Digsby is a free beta release of a supercharged communications client that gathers up major IM networks like Yahoo, AOL, MSN, Google Talk, Jabber, and ICQ with Web mail and social networks. From a single skinnable interface, people can chat, check e-mail, update Twitter, and view MySpace and Facebook activity feeds. Instant messaging, e-mailing, texting, file transfers, and voice and audio chat can all be launched … Read more
Recently, Power Downloader received a instant message from his sister, Maggie Mouse. When he clicked on the blinking Pidgin icon, he found himself confronted by a distraught question: Firefox would crash on her in the middle of browsing her email. She had tried restarting the browser and restarting her computer, and she'd even reinstalled Firefox. Maggie Mouse had turned off all her extensions, and Mozilla's browser would still die on her. Although not a dastardly crime, this was definitely a job for Power Downloader.
For all situations, Power Downloader recommends keeping a second browser installed and ready to … Read more
Power Downloader loves to chat with his friends, but he's got a problem. Kitty Kilobyte uses Yahoo Instant Messenger, and Candace Clicks loves Google Chat. Even his grandfather, the venerable Robert Baud, gets online to chat sometimes--but he uses AOL IM. Power Downloader knows it's a pain to use three different chat programs simultaneously, which is why he uses the multiprotocol chatware client Pidgin.
Pidgin is open source and free, but Power Downloader knows that doesn't mean it can't get the job done. Besides Google, Yahoo, and AOL chat protocols, Pidgin also supports MSN, ICQ, MySpaceIM, … Read more
Right on the heels of the big tryptophan doping event of the year, three of my favorite programs have gone through some minor tweaks and changes. Firefox, Pidgin, and The Gimp have all received a bit of tweaking. Let's take a look at the changes.
Writing up a list of items for which I'm thankful is such a cliche at this time of year...that I can't pass up the opportunity to add my own contribution to the Thanksgiving fray. I have very little need for 3D turkey screensavers, but luckily, there are a few more valuable applications listed on CNET Download.com upon which I can bestow appropriate tribute.
In honor of Thanksgiving week, I've decided to serve up a heaping helpful of my nine "most useful" Windows utilities on the Download.com site. Now, notice that I didn'… Read more
Two popular open-source and extensible apps have come out with minor-point updates in the past few days, but some of the changes are worth noting. OpenOffice.org has gained a lot of traction and notice this year as a credible alternative to the Microsoft Office suite, and Pidgin, the program formerly known as GAIM, supports multi-protocol text chatting including Google Chat, Yahoo, AOL, ICQ and others.

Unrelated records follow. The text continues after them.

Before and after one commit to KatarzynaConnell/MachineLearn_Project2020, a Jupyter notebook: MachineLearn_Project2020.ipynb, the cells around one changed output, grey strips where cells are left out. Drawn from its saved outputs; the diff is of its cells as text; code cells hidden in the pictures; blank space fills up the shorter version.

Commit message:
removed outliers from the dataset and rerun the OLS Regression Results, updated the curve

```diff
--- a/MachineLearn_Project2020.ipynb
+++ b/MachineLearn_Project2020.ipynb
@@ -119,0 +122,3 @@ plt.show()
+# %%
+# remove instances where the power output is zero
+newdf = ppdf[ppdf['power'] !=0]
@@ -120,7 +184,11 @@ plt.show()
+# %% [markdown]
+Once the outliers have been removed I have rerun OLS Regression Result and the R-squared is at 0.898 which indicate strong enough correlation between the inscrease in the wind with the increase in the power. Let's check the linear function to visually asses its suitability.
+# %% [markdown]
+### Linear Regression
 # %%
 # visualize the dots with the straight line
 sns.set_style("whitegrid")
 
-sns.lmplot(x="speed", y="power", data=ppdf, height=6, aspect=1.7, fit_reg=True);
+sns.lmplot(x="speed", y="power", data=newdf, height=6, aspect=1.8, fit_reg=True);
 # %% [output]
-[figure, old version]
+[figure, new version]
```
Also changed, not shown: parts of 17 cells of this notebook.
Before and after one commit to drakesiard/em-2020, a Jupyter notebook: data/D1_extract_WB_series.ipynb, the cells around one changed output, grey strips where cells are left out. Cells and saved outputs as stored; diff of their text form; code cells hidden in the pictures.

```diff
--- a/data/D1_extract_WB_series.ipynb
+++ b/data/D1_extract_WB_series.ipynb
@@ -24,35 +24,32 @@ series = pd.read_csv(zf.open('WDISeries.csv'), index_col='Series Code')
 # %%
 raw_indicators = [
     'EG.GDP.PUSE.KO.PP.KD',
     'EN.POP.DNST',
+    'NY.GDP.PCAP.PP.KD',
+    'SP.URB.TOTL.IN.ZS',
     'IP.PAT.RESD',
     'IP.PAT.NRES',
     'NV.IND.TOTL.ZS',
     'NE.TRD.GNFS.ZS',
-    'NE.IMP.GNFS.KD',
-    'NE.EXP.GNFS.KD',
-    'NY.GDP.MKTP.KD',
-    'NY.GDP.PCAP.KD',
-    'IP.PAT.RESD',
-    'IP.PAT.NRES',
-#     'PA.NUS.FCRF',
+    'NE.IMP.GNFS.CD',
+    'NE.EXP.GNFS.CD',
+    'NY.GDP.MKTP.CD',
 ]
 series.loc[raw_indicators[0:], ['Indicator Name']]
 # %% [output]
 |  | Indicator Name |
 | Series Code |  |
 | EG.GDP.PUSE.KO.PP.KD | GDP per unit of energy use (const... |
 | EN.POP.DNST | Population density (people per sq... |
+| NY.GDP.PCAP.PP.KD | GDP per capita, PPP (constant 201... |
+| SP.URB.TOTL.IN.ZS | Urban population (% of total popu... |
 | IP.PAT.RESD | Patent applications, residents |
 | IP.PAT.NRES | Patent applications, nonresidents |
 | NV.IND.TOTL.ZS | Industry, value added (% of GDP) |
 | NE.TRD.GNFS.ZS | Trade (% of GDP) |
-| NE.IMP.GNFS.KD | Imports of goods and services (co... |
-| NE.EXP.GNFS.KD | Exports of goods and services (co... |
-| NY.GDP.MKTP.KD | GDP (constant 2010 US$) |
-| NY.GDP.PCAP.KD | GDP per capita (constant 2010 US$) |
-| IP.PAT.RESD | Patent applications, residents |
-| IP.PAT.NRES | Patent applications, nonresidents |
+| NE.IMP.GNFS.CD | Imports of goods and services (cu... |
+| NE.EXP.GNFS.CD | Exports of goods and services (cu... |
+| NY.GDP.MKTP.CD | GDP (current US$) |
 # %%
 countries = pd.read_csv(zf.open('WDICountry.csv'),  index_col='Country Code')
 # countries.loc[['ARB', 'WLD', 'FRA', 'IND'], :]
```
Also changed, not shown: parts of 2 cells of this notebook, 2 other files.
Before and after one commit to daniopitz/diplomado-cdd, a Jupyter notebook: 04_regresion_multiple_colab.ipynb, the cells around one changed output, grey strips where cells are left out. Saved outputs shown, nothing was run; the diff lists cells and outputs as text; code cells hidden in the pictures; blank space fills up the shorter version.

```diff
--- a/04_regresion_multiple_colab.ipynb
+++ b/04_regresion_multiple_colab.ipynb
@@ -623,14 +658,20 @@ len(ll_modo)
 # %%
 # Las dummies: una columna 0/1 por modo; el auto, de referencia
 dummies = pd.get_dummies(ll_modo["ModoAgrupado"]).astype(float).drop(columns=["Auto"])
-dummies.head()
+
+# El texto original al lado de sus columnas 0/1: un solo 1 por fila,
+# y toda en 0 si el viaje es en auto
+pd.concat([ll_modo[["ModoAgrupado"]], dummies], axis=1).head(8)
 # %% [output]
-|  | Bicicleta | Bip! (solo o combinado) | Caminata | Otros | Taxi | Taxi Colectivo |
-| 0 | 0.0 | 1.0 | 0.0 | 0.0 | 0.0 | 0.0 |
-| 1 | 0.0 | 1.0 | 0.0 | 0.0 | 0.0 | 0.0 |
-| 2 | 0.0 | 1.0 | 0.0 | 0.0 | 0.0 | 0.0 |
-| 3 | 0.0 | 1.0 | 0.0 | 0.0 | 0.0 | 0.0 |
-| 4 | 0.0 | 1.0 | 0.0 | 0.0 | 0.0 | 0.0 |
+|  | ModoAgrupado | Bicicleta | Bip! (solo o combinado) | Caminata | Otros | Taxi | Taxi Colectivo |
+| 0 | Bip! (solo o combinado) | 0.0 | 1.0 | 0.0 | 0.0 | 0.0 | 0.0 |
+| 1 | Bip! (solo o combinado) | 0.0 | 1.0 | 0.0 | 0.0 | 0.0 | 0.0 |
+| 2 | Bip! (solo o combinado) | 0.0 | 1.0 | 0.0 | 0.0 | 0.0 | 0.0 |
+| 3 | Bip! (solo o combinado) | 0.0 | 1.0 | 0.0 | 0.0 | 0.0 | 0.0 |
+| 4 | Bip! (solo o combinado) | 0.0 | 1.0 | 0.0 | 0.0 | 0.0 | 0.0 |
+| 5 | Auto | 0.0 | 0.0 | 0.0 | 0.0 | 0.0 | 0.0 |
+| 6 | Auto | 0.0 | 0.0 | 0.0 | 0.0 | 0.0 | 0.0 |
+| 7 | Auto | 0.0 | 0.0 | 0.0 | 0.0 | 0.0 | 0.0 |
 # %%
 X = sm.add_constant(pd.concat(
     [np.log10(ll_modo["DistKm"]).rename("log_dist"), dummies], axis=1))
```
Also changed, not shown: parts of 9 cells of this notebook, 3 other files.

Chat clients are great for interoffice communication and sending quick messages to co-workers and friends. The only problem is once you've chosen a particular chat client--usually decided by what your friend uses--you can only communicate from within that particular client's network. In other words, Yahoo chat users can only talk to other Yahoo chat users. If you've spent any time using chat clients, you know that people use several different apps, making it difficult to talk to everyone without downloading each one.
Fortunately, clever software developers came up with chat programs that would play nice with all the major clients, so you only needed one program to talk to everyone. There are a lot of these programs available for download and most are free. But in addition to the ability to chat with people on several networks, these clients also offer features and options that make them great apps in their own right.… Read more
The free instant-messaging client Gaim (GDK+ AOL Instant Messenger) has become popular in recent years because of its ability to connect with a wide range of IM networks (Yahoo, MSN, IRC, Jabber/Google Talk/XMPP, AIM, ICQ, Gadu-Gadu, and others) and its extensibility in the form of user-created plug-ins.
The name Gaim came about due to complaints from AOL about the name GDK+ AOL Instant Messenger. However, as AOL Instant Messenger became more popular, AOL trademarked the acronym "AIM," leading to further legal struggles with the Gaim developers. After a series of negotations, the developers agreed to change the name of the 2.0 version of Gaim to Pidgin, based on the word for simplified speech between people who do not share a common language.
The big change in Pidgin 2.0 is the new look. The interface has been redesigned, with the option to view your Buddy List in Basic or Advanced view. Important facets like plug-ins and status availability have been broken out of the Preferences dialog and into areas of their own. Plug-ins have their own dialog available from the Tools menu, and status is now set by a drop-down menu at the bottom of your buddy list.… Read more
Editor's note: This is Part One of a two-part series on multinetwork IM clients. Don't worry, we haven't forgotten about all-in-one Web and mobile chatting.
There's a lot to chat about in the multiprotocol IM universe. Pidgin just debuted as a full-fledged version 2.0, replacing the much-loved Gaim. Trillian is gearing up to wow us all with its gleaming browser-based Astra version, and every day more and more plug-ins pop up to make this breed of protocol-bridging IM clients more extensible and functional.
If you're still logging into three separate chat services to contact your friends, it's time to consider these consolidated options.… Read more